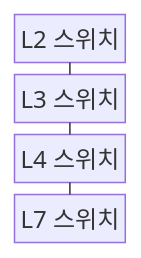
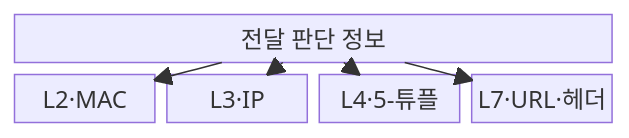
The first of 2 diagrams in src/content/docs/notes/04-network/018_network_switches.md (agnusdei1207/knowledge-base), drawn with Mermaid before and after one commit. The commit also changed other lines of this file and 20 other files, not shown here.

````diff
--- a/src/content/docs/notes/04-network/018_network_switches.md
+++ b/src/content/docs/notes/04-network/018_network_switches.md
@@ -59,11 +59,13 @@
 ```mermaid
 block-beta
-    columns 1
-    A["L2 스위치"]
-    B["L3 스위치"]
-    C["L4 스위치"]
-    D["L7 스위치"]
-    A --- B
-    B --- C
-    C --- D
+    columns 4
+    INFO["전달 판단 정보"]:4
+    L2["L2·MAC"]
+    L3["L3·IP"]
+    L4["L4·5-튜플"]
+    L7["L7·URL·헤더"]
+    INFO --> L2
+    INFO --> L3
+    INFO --> L4
+    INFO --> L7
 ```
````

━━━━━━

→ **Instructions to follow**
An exact, picture-free copy of the entries is required.

→ **Response area**
The first of 2 diagrams in src/content/docs/notes/04-network/018_network_switches.md (agnusdei1207/knowledge-base), drawn with Mermaid before and after one commit. The commit also changed other lines of this file and 20 other files, not shown here.

````diff
--- a/src/content/docs/notes/04-network/018_network_switches.md
+++ b/src/content/docs/notes/04-network/018_network_switches.md
@@ -59,11 +59,13 @@
 ```mermaid
 block-beta
-    columns 1
-    A["L2 스위치"]
-    B["L3 스위치"]
-    C["L4 스위치"]
-    D["L7 스위치"]
-    A --- B
-    B --- C
-    C --- D
+    columns 4
+    INFO["전달 판단 정보"]:4
+    L2["L2·MAC"]
+    L3["L3·IP"]
+    L4["L4·5-튜플"]
+    L7["L7·URL·헤더"]
+    INFO --> L2
+    INFO --> L3
+    INFO --> L4
+    INFO --> L7
 ```
````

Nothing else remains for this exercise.